Mkapa had a very sharp mind, extremely hard working and with a great command of the English language.
Having started his career at the Foreign Ministry he was very diplomatic and non-confrontational.
He fitted very well Nyerere axiom – “don’t shout but argue”. Although somewhat elitist he was well mannered and unassuming.
I could judge this from the daily hourly morning staff meetings to review the day’s newspaper and plan for the next and afternoon senior management meetings to review incoming stories and decide on the newspaper layout.
He never missed these meetings which he chaired. Mkapa always supported reporters on hard assignments.
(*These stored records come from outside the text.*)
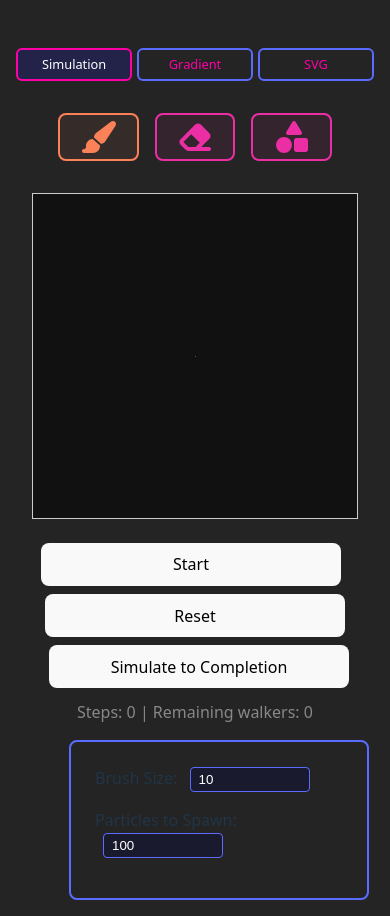
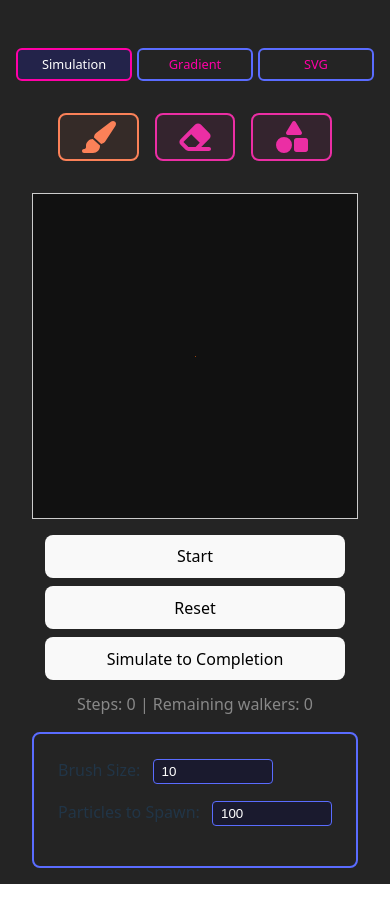
Before and after one commit to chriswininger/DLA-Studio-2025, a React (Vite) app: page /DLA-Studio-2025/simple-2d-animated-dla in a window 390 px wide. After the commit the page ends 884 px from the top, so only its background shows below. Built offline with nearby package versions, Linux system fonts and the light colour scheme.

Commit message:
more css tweaks

```diff
--- a/src/tabs/SVGDLA/line-length-controls/line-length-controls.css
+++ b/src/tabs/SVGDLA/line-length-controls/line-length-controls.css
@@ -1,5 +1,4 @@
 .svgdla_line-length-controls {
-  margin-left: 48px;
   border: 2px solid var(--control-border-color);
   border-radius: 8px;
   padding: 24px;
--- a/src/tabs/SVGDLA/square-size-controls/square-size-controls.css
+++ b/src/tabs/SVGDLA/square-size-controls/square-size-controls.css
@@ -1,5 +1,4 @@
 .svgdla_square-size-controls {
-  margin-left: 48px;
   border: 2px solid var(--control-border-color);
   border-radius: 8px;
   padding: 24px;
--- a/src/tabs/Simple2DAnimatedDLA/eraser-controls/eraser-controls.css
+++ b/src/tabs/Simple2DAnimatedDLA/eraser-controls/eraser-controls.css
@@ -1,5 +1,4 @@
 .dlasim_eraser-controls {
-  margin-left: 48px;
   border: 2px solid var(--control-border-color);
   border-radius: 8px;
   padding: 24px;
--- a/src/tabs/Simple2DAnimatedDLA/paint-brush-controls/paint-brush-controls.css
+++ b/src/tabs/Simple2DAnimatedDLA/paint-brush-controls/paint-brush-controls.css
@@ -1,5 +1,4 @@
 .dlasim_paint-controls {
-  margin-left: 48px;
   border: 2px solid var(--control-border-color);
   border-radius: 8px;
   padding: 24px;
--- a/src/tabs/Simple2DAnimatedDLA/shape-spawn-controls/shape-spawn-controls.css
+++ b/src/tabs/Simple2DAnimatedDLA/shape-spawn-controls/shape-spawn-controls.css
@@ -1,5 +1,4 @@
 .dlasim_spawn-controls {
-  margin-left: 48px;
   border: 2px solid var(--control-border-color);
   border-radius: 8px;
   padding: 24px;
--- a/src/tabs/Simple2DAnimatedDLA/simple-2d-animated-dla.css
+++ b/src/tabs/Simple2DAnimatedDLA/simple-2d-animated-dla.css
@@ -5,21 +5,18 @@
   flex-direction: column;
   align-items: center;
   width: 600px; /* Match your canvas width */
+  margin: 0 auto; /* Center the entire column */
 }
 
-.dlasim_button-row {
-  display: flex;
-  justify-content: center;
-  align-items: center;
-  margin-top: 24px;
-  width: 100%;
-}
 
 .dlasim_status-row {
   margin-top: 12px;
   color: #888;
   text-align: center;
   width: 100%;
+  display: flex;
+  justify-content: center;
+  align-items: center;
 }
 
 .dlasim-simple-2d-animated-dla-tab {
@@ -51,8 +48,21 @@
   user-select: none; /* Prevent text selection */
 }
 
+.dlasim_button-row {
+  display: flex;
+  flex-direction: row;
+  gap: 0.5rem;
+  width: 100%;
+  justify-content: center;
+  margin-top: 1rem;
+}
+
 /* Mobile responsive styles */
 @media (max-width: 768px) {
+  .dlasim_button-row {
+    flex-direction: column;
+  }
+
   .dlasim-simple-2d-animated-dla-tab {
     width: 100%;
     padding: 0 1rem;
@@ -72,6 +82,7 @@
     width: 100%;
     max-width: 100%;
     min-width: 0;
+    align-items: center;
   }
 
   .dlasim-canvas {
@@ -81,14 +92,20 @@
     min-width: 0;
   }
 
-  .dlasim_button-row {
-    flex-direction: column;
-    gap: 0.5rem;
-    width: 100%;
-  }
 
   .dlasim_button-row button {
     width: 100%;
     max-width: 300px;
+    align-self: center;
+    margin: 0;
+  }
+
+  /* Center control components on mobile */
+  .dlasim_paint-controls,
+  .dlasim_spawn-controls,
+  .dlasim_eraser-controls {
+    margin-left: 0;
+    margin: 0 auto;
+    align-self: center;
   }
 }
--- a/src/tabs/Simple2DAnimatedDLA/simple-2d-animated-dla.tsx
+++ b/src/tabs/Simple2DAnimatedDLA/simple-2d-animated-dla.tsx
@@ -114,12 +114,19 @@ const Simple2DAnimatedDLA: React.FC = () => {
           />
           <div className="dlasim_button-row">
             {!isRunning ? (
-              <button onClick={handleStart} style={{ marginRight: 8 }}>Start</button>
+              <button onClick={handleStart}>
+                Start
+              </button>
             ) : (
-              <button onClick={handleStop} style={{ marginRight: 8 }}>Stop</button>
+              <button onClick={handleStop}>
+                Stop
+              </button>
             )}
             <button onClick={handleReset} disabled={isRunning}>Reset</button>
-            <button onClick={handleSimulateToCompletion} disabled={isRunning || isSimulating} style={{ marginLeft: 8 }}>
+            <button
+              onClick={handleSimulateToCompletion}
+              disabled={isRunning || isSimulating}
+              >
               {isSimulating ? 'Simulating...' : 'Simulate to Completion'}
             </button>
           </div>
```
I was working on the implications for Mozambique’s liberation of the April 1974 Portuguese coup d’état when his Deputy, Costa Kumalija alias Chenge wa Chenge told me it was not being handled at the Foreign Ministry whose Director of Information Ambassador Msolomi I was chasing, but at the level of Presidents Nyerere, Kaunda and the FRELIMO leader Samora Machel and that Mkapa was working on it.
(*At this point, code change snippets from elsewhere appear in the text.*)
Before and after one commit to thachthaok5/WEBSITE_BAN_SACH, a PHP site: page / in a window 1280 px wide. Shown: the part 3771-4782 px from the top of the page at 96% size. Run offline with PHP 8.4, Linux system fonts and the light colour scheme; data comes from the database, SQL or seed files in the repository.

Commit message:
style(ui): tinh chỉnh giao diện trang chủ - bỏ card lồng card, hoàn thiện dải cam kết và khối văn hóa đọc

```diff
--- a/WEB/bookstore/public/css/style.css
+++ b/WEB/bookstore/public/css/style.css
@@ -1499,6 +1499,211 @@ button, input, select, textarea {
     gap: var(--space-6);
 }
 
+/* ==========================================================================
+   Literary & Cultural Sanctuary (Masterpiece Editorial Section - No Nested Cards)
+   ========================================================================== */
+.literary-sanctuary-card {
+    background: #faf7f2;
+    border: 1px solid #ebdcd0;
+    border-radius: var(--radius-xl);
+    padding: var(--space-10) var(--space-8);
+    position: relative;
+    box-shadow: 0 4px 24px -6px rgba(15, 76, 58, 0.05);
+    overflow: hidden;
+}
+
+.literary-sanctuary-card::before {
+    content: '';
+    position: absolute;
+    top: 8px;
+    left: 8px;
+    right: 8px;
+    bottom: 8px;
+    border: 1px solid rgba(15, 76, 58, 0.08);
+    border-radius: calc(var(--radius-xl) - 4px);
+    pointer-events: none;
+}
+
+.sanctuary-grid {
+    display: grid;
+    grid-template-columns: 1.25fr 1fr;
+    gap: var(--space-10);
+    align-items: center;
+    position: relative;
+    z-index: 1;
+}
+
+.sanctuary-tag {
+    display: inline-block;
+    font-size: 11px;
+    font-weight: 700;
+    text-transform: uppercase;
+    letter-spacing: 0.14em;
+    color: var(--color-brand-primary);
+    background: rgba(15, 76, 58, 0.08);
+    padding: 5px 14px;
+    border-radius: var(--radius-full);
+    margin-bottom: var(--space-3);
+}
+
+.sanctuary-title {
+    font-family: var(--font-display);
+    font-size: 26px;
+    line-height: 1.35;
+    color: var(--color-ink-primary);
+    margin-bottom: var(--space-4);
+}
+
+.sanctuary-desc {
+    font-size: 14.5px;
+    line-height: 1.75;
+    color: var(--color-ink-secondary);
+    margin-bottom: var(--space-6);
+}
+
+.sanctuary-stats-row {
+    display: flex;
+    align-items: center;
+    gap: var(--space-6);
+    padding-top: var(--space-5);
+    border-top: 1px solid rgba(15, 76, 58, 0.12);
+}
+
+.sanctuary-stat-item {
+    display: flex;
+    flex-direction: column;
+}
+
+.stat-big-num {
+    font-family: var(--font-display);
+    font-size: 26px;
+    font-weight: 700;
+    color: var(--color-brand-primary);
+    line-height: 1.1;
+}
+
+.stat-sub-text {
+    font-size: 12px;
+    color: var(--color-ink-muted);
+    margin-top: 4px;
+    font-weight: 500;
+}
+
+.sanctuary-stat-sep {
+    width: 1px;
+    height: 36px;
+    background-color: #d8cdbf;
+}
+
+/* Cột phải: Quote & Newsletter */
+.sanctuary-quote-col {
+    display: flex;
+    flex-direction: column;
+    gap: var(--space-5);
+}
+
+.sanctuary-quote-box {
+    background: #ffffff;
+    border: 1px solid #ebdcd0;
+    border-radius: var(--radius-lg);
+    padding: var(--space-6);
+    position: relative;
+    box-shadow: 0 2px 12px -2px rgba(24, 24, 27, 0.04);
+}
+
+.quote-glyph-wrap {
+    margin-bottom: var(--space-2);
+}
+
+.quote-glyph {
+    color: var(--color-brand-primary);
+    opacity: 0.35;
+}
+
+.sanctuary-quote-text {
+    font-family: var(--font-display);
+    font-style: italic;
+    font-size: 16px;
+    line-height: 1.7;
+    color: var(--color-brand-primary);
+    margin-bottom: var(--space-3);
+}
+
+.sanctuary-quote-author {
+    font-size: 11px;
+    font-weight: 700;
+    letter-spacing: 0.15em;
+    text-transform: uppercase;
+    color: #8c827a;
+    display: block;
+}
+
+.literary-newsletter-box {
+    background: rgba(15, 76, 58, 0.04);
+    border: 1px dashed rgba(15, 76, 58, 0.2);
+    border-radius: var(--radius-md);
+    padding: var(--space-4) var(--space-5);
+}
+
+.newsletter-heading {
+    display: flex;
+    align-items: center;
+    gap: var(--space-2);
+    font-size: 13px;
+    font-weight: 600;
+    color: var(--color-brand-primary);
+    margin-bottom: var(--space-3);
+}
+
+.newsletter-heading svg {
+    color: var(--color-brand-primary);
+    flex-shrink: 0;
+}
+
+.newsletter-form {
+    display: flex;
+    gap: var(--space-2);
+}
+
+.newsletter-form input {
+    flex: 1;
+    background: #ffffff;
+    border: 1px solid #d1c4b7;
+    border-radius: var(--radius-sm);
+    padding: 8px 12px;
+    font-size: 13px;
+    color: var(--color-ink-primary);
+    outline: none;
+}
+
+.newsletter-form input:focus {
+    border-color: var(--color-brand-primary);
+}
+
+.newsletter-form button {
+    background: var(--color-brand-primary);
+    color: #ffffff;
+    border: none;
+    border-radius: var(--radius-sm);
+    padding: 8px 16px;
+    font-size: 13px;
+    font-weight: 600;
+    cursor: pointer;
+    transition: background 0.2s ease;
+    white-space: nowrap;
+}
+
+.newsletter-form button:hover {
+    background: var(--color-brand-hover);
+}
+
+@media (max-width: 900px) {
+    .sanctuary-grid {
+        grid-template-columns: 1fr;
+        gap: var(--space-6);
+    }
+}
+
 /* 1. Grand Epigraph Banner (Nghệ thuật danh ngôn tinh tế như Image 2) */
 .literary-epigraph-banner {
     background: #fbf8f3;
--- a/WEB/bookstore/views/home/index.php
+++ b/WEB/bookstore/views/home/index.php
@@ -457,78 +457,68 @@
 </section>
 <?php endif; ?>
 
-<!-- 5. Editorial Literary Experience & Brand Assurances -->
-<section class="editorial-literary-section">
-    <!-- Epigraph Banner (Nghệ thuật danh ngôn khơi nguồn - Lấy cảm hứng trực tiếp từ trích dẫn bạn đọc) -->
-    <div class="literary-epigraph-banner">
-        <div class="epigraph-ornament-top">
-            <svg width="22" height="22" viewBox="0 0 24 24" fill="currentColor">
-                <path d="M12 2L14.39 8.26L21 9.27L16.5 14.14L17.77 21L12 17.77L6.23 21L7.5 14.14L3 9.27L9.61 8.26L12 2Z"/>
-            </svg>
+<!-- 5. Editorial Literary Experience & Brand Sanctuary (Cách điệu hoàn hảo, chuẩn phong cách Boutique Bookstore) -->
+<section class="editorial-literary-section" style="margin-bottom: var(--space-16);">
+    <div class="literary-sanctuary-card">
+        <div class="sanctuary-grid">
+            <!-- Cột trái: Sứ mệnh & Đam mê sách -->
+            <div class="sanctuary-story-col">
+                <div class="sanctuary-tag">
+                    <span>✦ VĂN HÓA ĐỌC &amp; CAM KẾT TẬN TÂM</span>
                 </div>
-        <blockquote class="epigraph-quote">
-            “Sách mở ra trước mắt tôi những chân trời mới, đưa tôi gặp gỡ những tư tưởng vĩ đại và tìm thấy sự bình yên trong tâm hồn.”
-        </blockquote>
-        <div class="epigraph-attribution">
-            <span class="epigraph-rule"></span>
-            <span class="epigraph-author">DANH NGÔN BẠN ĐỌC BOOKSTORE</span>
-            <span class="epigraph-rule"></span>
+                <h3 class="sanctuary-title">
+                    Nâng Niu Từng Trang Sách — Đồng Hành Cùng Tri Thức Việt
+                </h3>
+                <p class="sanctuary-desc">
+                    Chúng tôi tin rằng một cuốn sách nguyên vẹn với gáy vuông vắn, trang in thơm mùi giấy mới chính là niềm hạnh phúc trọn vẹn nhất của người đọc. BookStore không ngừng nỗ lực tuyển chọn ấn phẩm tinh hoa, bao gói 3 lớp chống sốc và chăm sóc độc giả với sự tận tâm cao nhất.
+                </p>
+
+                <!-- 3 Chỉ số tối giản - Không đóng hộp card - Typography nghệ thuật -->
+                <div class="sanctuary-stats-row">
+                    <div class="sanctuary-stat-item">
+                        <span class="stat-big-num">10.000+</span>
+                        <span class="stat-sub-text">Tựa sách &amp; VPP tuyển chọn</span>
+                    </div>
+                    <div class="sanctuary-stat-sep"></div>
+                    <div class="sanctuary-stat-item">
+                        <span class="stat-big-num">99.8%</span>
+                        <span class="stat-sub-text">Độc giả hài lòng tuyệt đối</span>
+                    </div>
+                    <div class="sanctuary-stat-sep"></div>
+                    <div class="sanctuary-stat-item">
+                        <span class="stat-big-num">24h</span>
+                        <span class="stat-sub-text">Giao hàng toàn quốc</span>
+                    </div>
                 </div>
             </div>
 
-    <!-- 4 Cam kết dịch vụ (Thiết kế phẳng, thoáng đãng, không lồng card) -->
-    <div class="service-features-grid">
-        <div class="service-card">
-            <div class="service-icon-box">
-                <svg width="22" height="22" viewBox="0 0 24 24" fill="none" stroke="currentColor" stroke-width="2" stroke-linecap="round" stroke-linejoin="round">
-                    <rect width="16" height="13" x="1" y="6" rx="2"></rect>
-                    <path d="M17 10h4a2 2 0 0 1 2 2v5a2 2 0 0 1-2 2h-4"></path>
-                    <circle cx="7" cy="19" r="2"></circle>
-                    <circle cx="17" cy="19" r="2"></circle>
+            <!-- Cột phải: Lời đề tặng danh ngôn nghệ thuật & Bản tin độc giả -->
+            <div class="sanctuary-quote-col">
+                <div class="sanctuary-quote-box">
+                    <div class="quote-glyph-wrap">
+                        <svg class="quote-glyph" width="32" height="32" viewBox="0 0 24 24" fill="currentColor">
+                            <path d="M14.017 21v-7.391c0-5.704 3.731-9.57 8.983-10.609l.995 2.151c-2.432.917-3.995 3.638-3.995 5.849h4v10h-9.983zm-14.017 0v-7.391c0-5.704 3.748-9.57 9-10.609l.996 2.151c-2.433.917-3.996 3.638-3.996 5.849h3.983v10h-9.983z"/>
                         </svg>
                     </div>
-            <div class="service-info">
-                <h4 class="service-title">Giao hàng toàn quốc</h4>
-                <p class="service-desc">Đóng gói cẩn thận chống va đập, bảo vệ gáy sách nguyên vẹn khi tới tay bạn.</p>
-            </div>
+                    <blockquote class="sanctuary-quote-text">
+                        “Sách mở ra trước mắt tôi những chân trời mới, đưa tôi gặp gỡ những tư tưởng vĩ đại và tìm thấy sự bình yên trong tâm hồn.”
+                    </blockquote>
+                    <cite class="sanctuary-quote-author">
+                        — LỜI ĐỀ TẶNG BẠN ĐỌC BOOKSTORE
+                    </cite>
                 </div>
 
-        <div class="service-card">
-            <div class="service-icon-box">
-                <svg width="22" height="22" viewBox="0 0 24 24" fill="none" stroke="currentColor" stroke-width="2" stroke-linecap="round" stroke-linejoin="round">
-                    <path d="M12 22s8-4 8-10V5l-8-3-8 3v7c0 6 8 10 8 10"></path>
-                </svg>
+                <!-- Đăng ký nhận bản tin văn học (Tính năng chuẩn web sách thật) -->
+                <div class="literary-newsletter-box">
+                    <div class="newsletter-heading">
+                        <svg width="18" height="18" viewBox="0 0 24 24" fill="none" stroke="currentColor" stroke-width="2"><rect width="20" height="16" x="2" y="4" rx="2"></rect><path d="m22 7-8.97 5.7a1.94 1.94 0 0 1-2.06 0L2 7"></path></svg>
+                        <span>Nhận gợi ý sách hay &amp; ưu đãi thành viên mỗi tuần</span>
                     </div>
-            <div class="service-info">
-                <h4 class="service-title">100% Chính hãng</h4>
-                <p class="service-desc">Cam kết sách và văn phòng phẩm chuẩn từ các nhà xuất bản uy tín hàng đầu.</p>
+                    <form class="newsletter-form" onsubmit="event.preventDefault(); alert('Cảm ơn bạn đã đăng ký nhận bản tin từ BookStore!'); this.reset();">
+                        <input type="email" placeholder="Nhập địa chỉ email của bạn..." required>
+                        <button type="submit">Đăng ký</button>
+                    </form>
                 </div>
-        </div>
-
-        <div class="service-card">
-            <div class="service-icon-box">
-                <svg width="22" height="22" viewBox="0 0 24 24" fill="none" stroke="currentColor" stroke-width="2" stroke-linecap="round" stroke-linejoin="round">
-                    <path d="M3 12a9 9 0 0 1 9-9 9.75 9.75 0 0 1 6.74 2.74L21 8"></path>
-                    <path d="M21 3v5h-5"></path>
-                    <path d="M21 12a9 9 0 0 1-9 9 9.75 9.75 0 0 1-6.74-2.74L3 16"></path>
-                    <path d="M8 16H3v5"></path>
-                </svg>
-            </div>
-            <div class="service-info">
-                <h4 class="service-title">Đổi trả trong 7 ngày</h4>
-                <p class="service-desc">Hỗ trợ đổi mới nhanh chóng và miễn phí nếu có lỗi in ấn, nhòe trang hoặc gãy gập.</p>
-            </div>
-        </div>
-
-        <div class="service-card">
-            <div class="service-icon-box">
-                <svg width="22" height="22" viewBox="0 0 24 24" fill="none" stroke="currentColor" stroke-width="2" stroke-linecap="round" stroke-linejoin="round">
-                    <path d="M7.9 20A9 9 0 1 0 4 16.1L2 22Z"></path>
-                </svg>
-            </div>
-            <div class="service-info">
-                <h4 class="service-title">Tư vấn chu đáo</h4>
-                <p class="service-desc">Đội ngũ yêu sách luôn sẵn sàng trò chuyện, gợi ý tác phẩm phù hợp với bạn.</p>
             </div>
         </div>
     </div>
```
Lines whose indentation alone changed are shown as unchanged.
On another occasion I was covering the somewhat controversial visit of one of apartheid South African Bantustan leaders, Chief Mangosuthu Buthelezi. Mkapa himself drove Senior Sub-Editor Reginald Mhango and myself to the University of Dar-Es-Salaam to cover an address by the Zulu leader and later wrote the story himself underlining that Tanzania was not abandoning the freedom fighters who were nervous about the visit or seeking an internal solution to the white minority regimes advocated in some quarters in Africa and beyond.
TANU and later the CCM was very much against political or ideological factions in the party and its organs. Mkapa was a Nyerereist deploying a pragmatic approach to the issues at hand.
He kept off from the sharp political divide between “ujamaa” and scientific socialists; although his newspapers particularly the Nationalist fostered all sheds of political opinion.
Although we were in a one party setting the newspapers were, save for the core political foundations of the United Republic such as national unity, the Union, the one-party system, a secular state with no state religion, the newspapers were free to publish critique of policy evolution and rollout, implementation of development programmes and the shortcomings of individual leaders.
They exposed corruption and malpractices in the parastatals allowing government to take corrective measures.
It was pleasant working with Ben Mkapa as he was fondly called. He always defended his staff when he felt they were being unfairly treated or attacked by politicians and bureaucrats especially those pretending to have been misquoted.
On one occasion I had a problem with Party Headquarters. I had been assigned to interview the Party National Executive Secretary.
I phoned to try to make an appointment with his Secretary but the CEO received the phone himself fuming that I should have gone rather than phoning. I tried to explain that I was making an appointment but he was not satisfied.
I reported this to Mkapa who told me to ignore him, although on further reflection Mkapa’s Deputy advised I should go and interview him since the paper will continue to need his cooperation, which I did.
One of the things that disturbed Mkapa was failure by the newspapers to break even leading to reliance on state subsidies.
He was worried that this would give the holding corporation, the National Development Corporation (NDC) some say on the running of the Daily News.
However, given his closeness to President Nyerere this did not happen. The time had not come when we could publish sensational news that would raise newspaper sells.
Mkapa was the founding Director of the Tanzania News Agency (SHIHATA) before he moved to State House as Press Secretary to the President.
In both positions he continued to have a leading role in the management of the mass media in Tanzania.
He then served as High Commissioner and Ambassador in key stations- Nigeria, Canada and the USA; became a Minister in various dockets before being sworn in as President in 1995. The newspapers had been a launching pad for the highest office in the land.
*Prof NGILA MWASE worked with President Mkapa in the newspapers particularly the Nationalist and the Daily News. (ngila. email@example.com).